by Kristina Mullen
Last April, the path to greater emoji equality was forged. Users became able to change the skin and hair color of the emoticon people on their iPhones to more accurately depict themselves. While many people hailed these changes as a step towards further acceptance of racial diversity in mainstream culture, these updates failed to address the inaccurate gender stereotypes that the emojis inflict. Not only is the emoji inequality illustrated through the number of individual male characters versus female characters (21:14), the featured professions for women provide an inaccurate representation of the wide scope of careers women hold.
For some, the gender inequality in emojis seems extremely trivial. Who cares what emojis are available on iPhone keyboards? Shouldn’t the news be centered on more pressing issues? Though the gender inequality within emojis is not a matter of life or death, many see it as another example of the inaccurate stereotypes that are placed on women regarding their career capabilities. Gender stereotypes are certainly not a new phenomenon. However, it is extremely disturbing that gender inequality still persists in our supposedly modern and advanced society.
Female emoji characters consist of a small range of professions and actions that do not accurately gage the wide range of capabilities women hold. While the male emoji characters include a fireman, policeman, laborer, guard, athlete, Santa and more, the female emoji characters are significantly more limited. The emoji keyboard suggests that women are dancers, brides, princesses, or people who like to be pampered (illustrated through the hair cut and head massager customer). As Amy Butcher so keenly observed in her article, Emoji Feminism from The New York Times, where “was the fierce professor working her way to tenure? Where was the lawyer? The accountant? The surgeon?”
The professions included in the male emoji characters include actual jobs that require effort. The professions included imply that hard work and determination are an integral part of the male personality. Conversely, the female emojis reek of glamour and elegance, as if to suggest that all women lead easy lives. The female emojis do not account for the difficult and rigorous professions that many women hold. Unlike the fireman or the policeman, the princess and the bride do not suggest a life of hard work and stress. While the facial expression of the laborer emoticon conveys a serious and determined worker, the female flamenco dancer possesses an aura of ease, beauty, and grace. Not to discredit dancers and their profession in anyway, but this depiction does not provide an accurate representation of some of the jobs women can possess. These images provide further credence to the stereotype that “women (go) shopping while men (write) the checks.” Though it is obvious that this stereotype is highly inaccurate, the limited choice in female emojis serves to ingrain this warped ideology deeper into our society.
However, the desire to add more emojis that depict women in more varied professions does not suggest that we should rid of the existing emoticons. Every woman enjoys being pampered every once in a while and likes to be a princess for a day. But, these images should not define what a woman is or what a woman should be. Emojis were designed to be a fun and easy way to describe a person or situation without using text. But how are we expected to describe a businesswoman or a female engineer when the only option is a bride or a princess? Though women certainly deserve the respect that royalty receives, the emojis should more accurately reflect their amazing achievements.

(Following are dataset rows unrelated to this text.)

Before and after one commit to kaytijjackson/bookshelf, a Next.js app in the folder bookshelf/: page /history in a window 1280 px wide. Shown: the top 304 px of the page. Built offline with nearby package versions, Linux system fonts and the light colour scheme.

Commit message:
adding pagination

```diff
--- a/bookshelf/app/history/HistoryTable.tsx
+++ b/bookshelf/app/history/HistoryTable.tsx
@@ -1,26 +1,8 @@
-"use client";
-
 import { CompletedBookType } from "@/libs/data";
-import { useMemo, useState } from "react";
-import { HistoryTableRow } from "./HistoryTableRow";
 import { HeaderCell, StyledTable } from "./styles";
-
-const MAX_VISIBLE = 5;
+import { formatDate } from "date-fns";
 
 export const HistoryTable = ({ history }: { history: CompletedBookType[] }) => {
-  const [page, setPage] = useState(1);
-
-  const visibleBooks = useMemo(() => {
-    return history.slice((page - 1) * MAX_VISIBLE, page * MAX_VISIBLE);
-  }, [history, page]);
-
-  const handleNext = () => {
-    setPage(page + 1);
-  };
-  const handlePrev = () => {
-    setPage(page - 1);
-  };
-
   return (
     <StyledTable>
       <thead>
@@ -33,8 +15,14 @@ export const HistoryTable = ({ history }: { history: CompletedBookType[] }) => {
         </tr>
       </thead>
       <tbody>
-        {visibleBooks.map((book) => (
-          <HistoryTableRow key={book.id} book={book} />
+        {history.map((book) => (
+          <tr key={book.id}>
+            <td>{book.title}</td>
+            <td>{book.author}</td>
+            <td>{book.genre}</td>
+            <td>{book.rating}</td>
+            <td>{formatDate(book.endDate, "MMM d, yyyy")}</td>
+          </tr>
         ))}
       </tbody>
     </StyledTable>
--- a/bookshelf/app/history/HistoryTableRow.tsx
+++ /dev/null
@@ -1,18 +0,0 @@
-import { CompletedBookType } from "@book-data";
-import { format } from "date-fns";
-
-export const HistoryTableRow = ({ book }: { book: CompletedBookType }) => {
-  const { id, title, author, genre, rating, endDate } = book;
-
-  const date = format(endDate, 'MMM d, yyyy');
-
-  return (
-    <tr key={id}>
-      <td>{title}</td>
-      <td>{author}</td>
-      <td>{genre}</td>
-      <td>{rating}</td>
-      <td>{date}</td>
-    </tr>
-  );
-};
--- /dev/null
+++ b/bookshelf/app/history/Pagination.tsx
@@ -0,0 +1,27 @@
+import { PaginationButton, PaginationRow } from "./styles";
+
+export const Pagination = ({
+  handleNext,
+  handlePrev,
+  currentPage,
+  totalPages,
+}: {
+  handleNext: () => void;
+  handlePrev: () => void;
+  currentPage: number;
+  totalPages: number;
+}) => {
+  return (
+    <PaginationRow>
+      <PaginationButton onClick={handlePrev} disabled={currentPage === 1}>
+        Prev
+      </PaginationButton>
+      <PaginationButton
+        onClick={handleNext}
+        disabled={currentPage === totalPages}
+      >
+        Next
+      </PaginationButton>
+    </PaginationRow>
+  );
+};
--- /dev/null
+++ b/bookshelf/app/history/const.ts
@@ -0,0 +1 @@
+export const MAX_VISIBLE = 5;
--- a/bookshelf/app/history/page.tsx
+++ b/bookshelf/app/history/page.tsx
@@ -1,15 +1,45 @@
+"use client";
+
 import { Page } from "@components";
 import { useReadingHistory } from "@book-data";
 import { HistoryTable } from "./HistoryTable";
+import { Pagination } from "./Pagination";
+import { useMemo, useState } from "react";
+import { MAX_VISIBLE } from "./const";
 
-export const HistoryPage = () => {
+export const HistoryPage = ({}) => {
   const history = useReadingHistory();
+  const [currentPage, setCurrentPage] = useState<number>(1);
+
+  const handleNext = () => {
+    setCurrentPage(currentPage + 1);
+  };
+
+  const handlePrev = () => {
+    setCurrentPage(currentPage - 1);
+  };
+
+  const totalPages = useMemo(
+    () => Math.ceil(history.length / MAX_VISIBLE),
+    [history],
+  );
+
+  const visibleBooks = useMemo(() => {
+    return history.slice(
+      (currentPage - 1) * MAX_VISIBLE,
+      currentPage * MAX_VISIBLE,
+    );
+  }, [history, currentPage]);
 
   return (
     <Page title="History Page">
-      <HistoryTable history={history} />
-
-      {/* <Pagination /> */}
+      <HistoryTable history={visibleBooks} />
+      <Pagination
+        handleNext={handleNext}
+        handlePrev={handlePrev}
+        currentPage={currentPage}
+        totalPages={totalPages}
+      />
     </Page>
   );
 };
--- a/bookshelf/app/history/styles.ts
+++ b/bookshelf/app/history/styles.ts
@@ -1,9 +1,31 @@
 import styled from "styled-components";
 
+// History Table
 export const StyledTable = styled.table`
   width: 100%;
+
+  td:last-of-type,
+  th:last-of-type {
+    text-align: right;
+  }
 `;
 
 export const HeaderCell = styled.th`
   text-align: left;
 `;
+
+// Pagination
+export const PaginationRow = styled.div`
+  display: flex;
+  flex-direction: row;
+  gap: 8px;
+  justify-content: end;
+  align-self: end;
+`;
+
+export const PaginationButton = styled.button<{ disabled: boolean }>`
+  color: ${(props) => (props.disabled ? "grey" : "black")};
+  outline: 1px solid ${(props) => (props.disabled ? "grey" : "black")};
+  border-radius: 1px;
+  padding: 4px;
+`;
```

Image credit: http://www.hercampus.com/school/u-mass-amherst/what-emojis-we-use-really-mean-told-gifs